* **Source data**
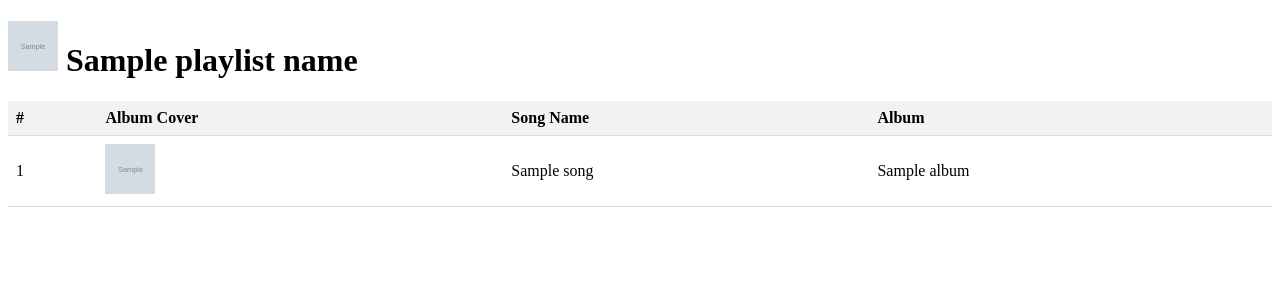
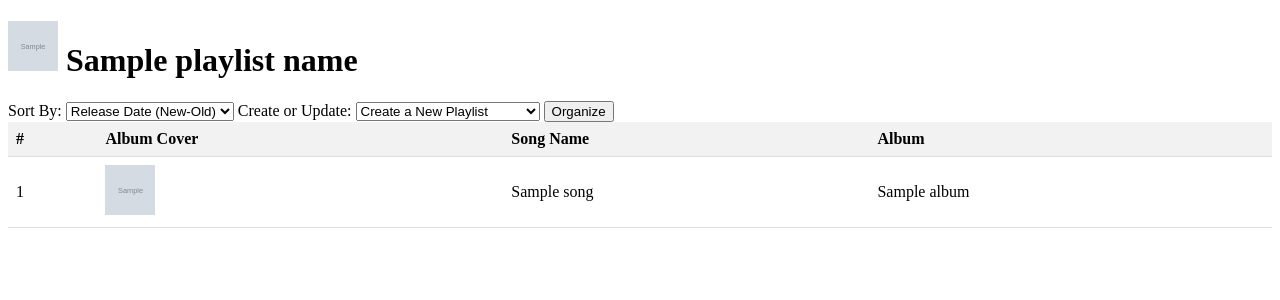
Before and after one commit to tweiss9/Sort-Spotify-Playlist, a Flask app: template templates/playlist_detail.html in a window 1280 px wide. Shown: the top 300 px of the page. Run offline with Flask 3, Linux system fonts and the light colour scheme; the template is opened without the code that fills it: most values are stand-ins (such as "Sample title", 1, 10 or a date in 2020); grey boxes marked "Sample" are stand-in pictures.

Commit message:
init sort button and dropdown

```diff
--- a/app.py
+++ b/app.py
@@ -45,7 +45,7 @@ def callback():
         client_id=client_id,
         client_secret=client_secret,
         redirect_uri=redirect_uri,
-    ).get_access_token(code)
+    ).get_cached_token(code)
     session["token_info"] = token_info
     return redirect("/playlists")
 
@@ -89,6 +89,15 @@ def playlist_detail(playlist_id):
 
     return render_template("playlist_detail.html", playlist_name=playlist['name'], songs=formatted_songs, playlist_cover=playlist['images'][0]['url'])
 
+@app.route("/execute_python", methods=["POST"])
+def execute_python():
+    python_file = request.json["python_file"]
+    try:
+        print(f"Executing {python_file}...")
+        exec(open(f"python/{python_file}").read())
+        return "Python file executed successfully."
+    except Exception as e:
+        return f"An error occurred: {e}"
 
 if __name__ == "__main__":
     app.run(debug=True)
--- /dev/null
+++ b/python/releaseDate.py
@@ -0,0 +1 @@
+print("Hello World!")
--- a/static/playlist_detail.css
+++ b/static/css/playlist_detail.css
@@ -20,3 +20,8 @@ th {
   height: 50px;
   object-fit: cover;
 }
+
+.progress {
+  display: none;
+  /* Styles for the progress indicator */
+}
--- /dev/null
+++ b/static/js/playlist_detail.js
@@ -0,0 +1,50 @@
+function showProgress() {
+  var dropdown1 = document.getElementById("dropdown1");
+  var dropdown2 = document.getElementById("dropdown2");
+  var selectedOption1 = dropdown1.options[dropdown1.selectedIndex].value;
+  var selectedOption2 = dropdown2.options[dropdown2.selectedIndex].value;
+
+  if (selectedOption1 === "releaseDateNewOld" && selectedOption2 === "create") {
+    executePythonFile("releaseDate.py");
+  } else if (
+    selectedOption1 === "releaseDateOldNew" &&
+    selectedOption2 === "create"
+  ) {
+    //executePythonFile("releaseDate.py");
+  } else if (
+    selectedOption1 === "releaseDateNewOld" &&
+    selectedOption2 === "update"
+  ) {
+    //executePythonFile("releaseDate.py");
+  } else if (
+    selectedOption1 === "releaseDateOldNew" &&
+    selectedOption2 === "update"
+  ) {
+    //executePythonFile("releaseDate.py");
+  } else {
+    console.log("Default action");
+  }
+
+  var progress = document.getElementById("progress");
+  progress.style.display = "block";
+  setTimeout(function () {
+    progress.style.display = "none";
+  }, 3000);
+}
+
+function executePythonFile(pythonFile) {
+  var xhr = new XMLHttpRequest();
+  xhr.open("POST", "/execute_python", true);
+  xhr.setRequestHeader("Content-Type", "application/json");
+  xhr.onreadystatechange = function () {
+    if (xhr.readyState === XMLHttpRequest.DONE) {
+      if (xhr.status === 200) {
+        console.log(xhr.responseText);
+      } else {
+        console.error("An error occurred while executing the Python file.");
+      }
+    }
+  };
+  var data = JSON.stringify({ python_file: pythonFile });
+  xhr.send(data);
+}
--- /dev/null
+++ b/static/js/playlists.js
@@ -0,0 +1,6 @@
+function redirectToPlaylistDetail(playlistId) {
+    var url =
+      "{{ url_for('playlist_detail', playlist_id='__placeholder__') }}";
+    url = url.replace("__placeholder__", playlistId);
+    window.location.href = url;
+  }
--- a/templates/index.html
+++ b/templates/index.html
@@ -6,7 +6,7 @@
     <title>Spotify Playlist Viewer</title>
     <link
     rel="stylesheet"
-    href="{{ url_for('static', filename='index.css') }}"
+    href="{{ url_for('static', filename='css/index.css') }}"
   />
   </head>
   <body>
--- a/templates/playlist_detail.html
+++ b/templates/playlist_detail.html
@@ -6,8 +6,9 @@
     <title>Playlist Detail</title>
     <link
       rel="stylesheet"
-      href="{{ url_for('static', filename='playlist_detail.css') }}"
+      href="{{ url_for('static', filename='css/playlist_detail.css') }}"
     />
+    <script src="{{ url_for('static', filename='js/playlist_detail.js') }}"></script>
   </head>
   <body>
     <h1>
@@ -18,6 +19,18 @@
       />
       {{ playlist_name }}
     </h1>
+    <label for="dropdown1">Sort By:</label>
+    <select id="dropdown1" class="dropdown">
+      <option value="releaseDateNewOld">Release Date (New-Old)</option>
+      <option value="releaseDateOldNew">Release Date (Old-New)</option>
+    </select>
+    <label for="dropdown2">Create or Update:</label>
+    <select id="dropdown2" class="dropdown">
+      <option value="create" selected>Create a New Playlist</option>
+      <option value="update">Update the Existing Playlist</option>
+    </select>
+    <button class="organize-button" onclick="showProgress()">Organize</button>
+    <div id="progress" class="progress">Progress...</div>
     <table>
       <thead>
         <tr>
```
Also changed, not shown: templates/playlists.html (+10 -9 lines), static/css/index.css (renamed from static/index.css), static/css/playlists.css (renamed from static/playlists.css).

* **Your instructions**
Set down all of the material above exactly as written, leaving the pictures out.

* **Task response**
Before and after one commit to tweiss9/Sort-Spotify-Playlist, a Flask app: template templates/playlist_detail.html in a window 1280 px wide. Shown: the top 300 px of the page. Run offline with Flask 3, Linux system fonts and the light colour scheme; the template is opened without the code that fills it: most values are stand-ins (such as "Sample title", 1, 10 or a date in 2020); grey boxes marked "Sample" are stand-in pictures.

Commit message:
init sort button and dropdown

```diff
--- a/app.py
+++ b/app.py
@@ -45,7 +45,7 @@ def callback():
         client_id=client_id,
         client_secret=client_secret,
         redirect_uri=redirect_uri,
-    ).get_access_token(code)
+    ).get_cached_token(code)
     session["token_info"] = token_info
     return redirect("/playlists")
 
@@ -89,6 +89,15 @@ def playlist_detail(playlist_id):
 
     return render_template("playlist_detail.html", playlist_name=playlist['name'], songs=formatted_songs, playlist_cover=playlist['images'][0]['url'])
 
+@app.route("/execute_python", methods=["POST"])
+def execute_python():
+    python_file = request.json["python_file"]
+    try:
+        print(f"Executing {python_file}...")
+        exec(open(f"python/{python_file}").read())
+        return "Python file executed successfully."
+    except Exception as e:
+        return f"An error occurred: {e}"
 
 if __name__ == "__main__":
     app.run(debug=True)
--- /dev/null
+++ b/python/releaseDate.py
@@ -0,0 +1 @@
+print("Hello World!")
--- a/static/playlist_detail.css
+++ b/static/css/playlist_detail.css
@@ -20,3 +20,8 @@ th {
   height: 50px;
   object-fit: cover;
 }
+
+.progress {
+  display: none;
+  /* Styles for the progress indicator */
+}
--- /dev/null
+++ b/static/js/playlist_detail.js
@@ -0,0 +1,50 @@
+function showProgress() {
+  var dropdown1 = document.getElementById("dropdown1");
+  var dropdown2 = document.getElementById("dropdown2");
+  var selectedOption1 = dropdown1.options[dropdown1.selectedIndex].value;
+  var selectedOption2 = dropdown2.options[dropdown2.selectedIndex].value;
+
+  if (selectedOption1 === "releaseDateNewOld" && selectedOption2 === "create") {
+    executePythonFile("releaseDate.py");
+  } else if (
+    selectedOption1 === "releaseDateOldNew" &&
+    selectedOption2 === "create"
+  ) {
+    //executePythonFile("releaseDate.py");
+  } else if (
+    selectedOption1 === "releaseDateNewOld" &&
+    selectedOption2 === "update"
+  ) {
+    //executePythonFile("releaseDate.py");
+  } else if (
+    selectedOption1 === "releaseDateOldNew" &&
+    selectedOption2 === "update"
+  ) {
+    //executePythonFile("releaseDate.py");
+  } else {
+    console.log("Default action");
+  }
+
+  var progress = document.getElementById("progress");
+  progress.style.display = "block";
+  setTimeout(function () {
+    progress.style.display = "none";
+  }, 3000);
+}
+
+function executePythonFile(pythonFile) {
+  var xhr = new XMLHttpRequest();
+  xhr.open("POST", "/execute_python", true);
+  xhr.setRequestHeader("Content-Type", "application/json");
+  xhr.onreadystatechange = function () {
+    if (xhr.readyState === XMLHttpRequest.DONE) {
+      if (xhr.status === 200) {
+        console.log(xhr.responseText);
+      } else {
+        console.error("An error occurred while executing the Python file.");
+      }
+    }
+  };
+  var data = JSON.stringify({ python_file: pythonFile });
+  xhr.send(data);
+}
--- /dev/null
+++ b/static/js/playlists.js
@@ -0,0 +1,6 @@
+function redirectToPlaylistDetail(playlistId) {
+    var url =
+      "{{ url_for('playlist_detail', playlist_id='__placeholder__') }}";
+    url = url.replace("__placeholder__", playlistId);
+    window.location.href = url;
+  }
--- a/templates/index.html
+++ b/templates/index.html
@@ -6,7 +6,7 @@
     <title>Spotify Playlist Viewer</title>
     <link
     rel="stylesheet"
-    href="{{ url_for('static', filename='index.css') }}"
+    href="{{ url_for('static', filename='css/index.css') }}"
   />
   </head>
   <body>
--- a/templates/playlist_detail.html
+++ b/templates/playlist_detail.html
@@ -6,8 +6,9 @@
     <title>Playlist Detail</title>
     <link
       rel="stylesheet"
-      href="{{ url_for('static', filename='playlist_detail.css') }}"
+      href="{{ url_for('static', filename='css/playlist_detail.css') }}"
     />
+    <script src="{{ url_for('static', filename='js/playlist_detail.js') }}"></script>
   </head>
   <body>
     <h1>
@@ -18,6 +19,18 @@
       />
       {{ playlist_name }}
     </h1>
+    <label for="dropdown1">Sort By:</label>
+    <select id="dropdown1" class="dropdown">
+      <option value="releaseDateNewOld">Release Date (New-Old)</option>
+      <option value="releaseDateOldNew">Release Date (Old-New)</option>
+    </select>
+    <label for="dropdown2">Create or Update:</label>
+    <select id="dropdown2" class="dropdown">
+      <option value="create" selected>Create a New Playlist</option>
+      <option value="update">Update the Existing Playlist</option>
+    </select>
+    <button class="organize-button" onclick="showProgress()">Organize</button>
+    <div id="progress" class="progress">Progress...</div>
     <table>
       <thead>
         <tr>
```
Also changed, not shown: templates/playlists.html (+10 -9 lines), static/css/index.css (renamed from static/index.css), static/css/playlists.css (renamed from static/playlists.css).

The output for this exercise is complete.